Let's say someone is involved in a product liability case and decides to go to trial. If the trial is successful, they may receive compensation not only for their medical expenses and lost income but also for the physical and emotional pain they experienced as a result of the defective product. Additionally, trials are public knowledge, meaning the details of the case and the court's decision are available to the public.

Civil trials involve choosing a jury, opening statements, witness testimony, closing arguments, jury instruction, and deliberation. The decision reached by the judge or jury will determine the outcome of the case. It is important to note that trials can take much longer than settlements, often lasting 12 months or more.

Comparing Settlements and Trials

Settlements offer a faster resolution compared to trials, with compensation received within three months. On the other hand, trials can take 12 months or more to reach a resolution. Additionally, settlements allow parties to maintain control over the outcome, while trials rely on a judge or jury's decision.

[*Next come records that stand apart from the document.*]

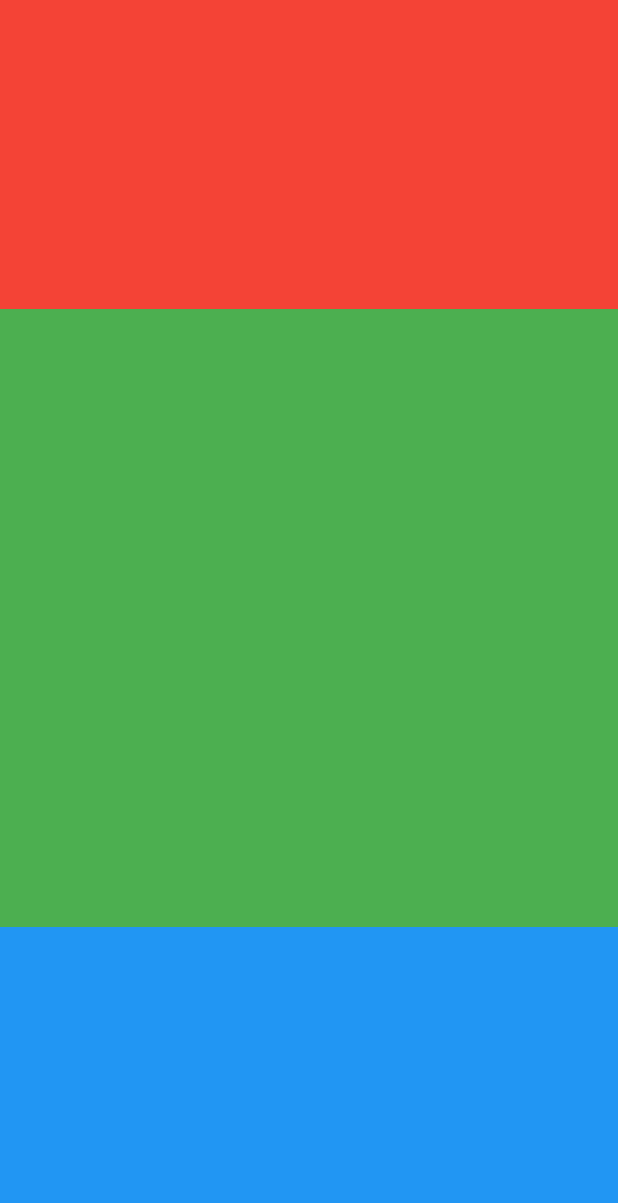
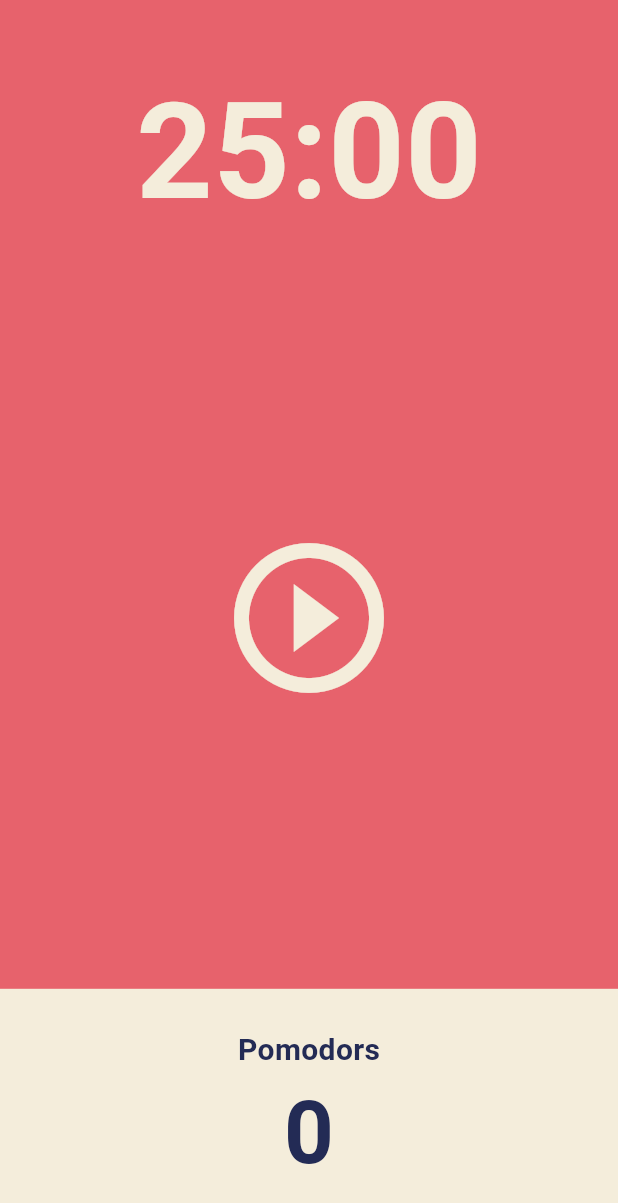
Before and after one commit to korysanan/pomodoro_app_clone, a Flutter app: the screen it shows after launch, on a phone screen of 412 x 824 dp. Shown: the top 1203 px of the screen. Run offline on Flutter 3.47's test engine with Material 3 defaults, Android fonts, the phone set to English and light mode, and no system bars.

Commit message:
ui부분 완성

```diff
--- a/lib/screens/home_screen.dart
+++ b/lib/screens/home_screen.dart
@@ -11,30 +11,65 @@
   @override
   Widget build(BuildContext context) {
     return Scaffold(
+      backgroundColor: Theme.of(context).colorScheme.background,
       body: Column(
         children: [
           Flexible(
             flex: 1,
             child: Container(
-              decoration: BoxDecoration(
-                color: Colors.red,
+              alignment: Alignment.bottomCenter,
+              child: Text(
+                '25:00',
+                style: TextStyle(
+                  color: Theme.of(context).cardColor,
+                  fontSize: 89,
+                  fontWeight: FontWeight.w600,
+                ),
               ),
             ),
           ),
           Flexible(
-            flex: 2,
-            child: Container(
-              decoration: BoxDecoration(
-                color: Colors.green,
+            flex: 3,
+            child: Center(
+              child: IconButton(
+                iconSize: 120,
+                color: Theme.of(context).cardColor,
+                onPressed: () {},
+                icon: const Icon(Icons.play_circle_outline),
               ),
             ),
           ),
           Flexible(
             flex: 1,
-            child: Container(
-              decoration: BoxDecoration(
-                color: Colors.blue,
-              ),
+            child: Row(
+              children: [
+                Expanded(
+                  child: Container(
+                    decoration: BoxDecoration(color: Theme.of(context).cardColor),
+                    child: Column(
+                      mainAxisAlignment: MainAxisAlignment.center,
+                      children: [
+                        Text(
+                          'Pomodors',
+                          style: TextStyle(
+                            fontSize: 20,
+                            fontWeight: FontWeight.w600,
+                            color: Theme.of(context).textTheme.displayLarge!.color,
+                          ),
+                        ),
+                        Text(
+                          '0',
+                          style: TextStyle(
+                            fontSize: 58,
+                            fontWeight: FontWeight.w600,
+                            color: Theme.of(context).textTheme.displayLarge!.color,
+                          ),
+                        ),
+                      ]
+                    ),
+                  ),
+                ),
+              ],
             ),
           ),
         ],
```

Trials provide the potential for higher damages and publicly stating wrongdoing. For example, in a medical malpractice case, a trial may result in a higher compensation amount if it is found that the healthcare provider's negligence caused severe harm to the patient. Furthermore, trials provide an opportunity for the claimant to publicly hold the responsible party accountable for their actions.

On the other hand, settlements provide certainty and confidentiality. By accepting a settlement, claimants can be assured of a specific amount of compensation and avoid the uncertainty of a trial outcome. Settlements also offer privacy, as the details of the settlement and the amount received are not disclosed to the public.


When deciding between a personal injury settlement and a trial, it is important to consult with a personal injury attorney. An attorney experienced in personal injury cases can provide guidance and advocate for the client's best interests. Each case is unique, and the decision between a settlement and a trial should be based on the specific circumstances and individual preferences.

For example, if the injured party values a swift resolution and privacy, a settlement may be the best option. On the other hand, if they believe that a trial could result in higher compensation and public acknowledgment of wrongdoing, they may choose to go to trial. Consulting with an attorney will ensure that the injured party understands the risks and benefits associated with each option and can make an informed decision.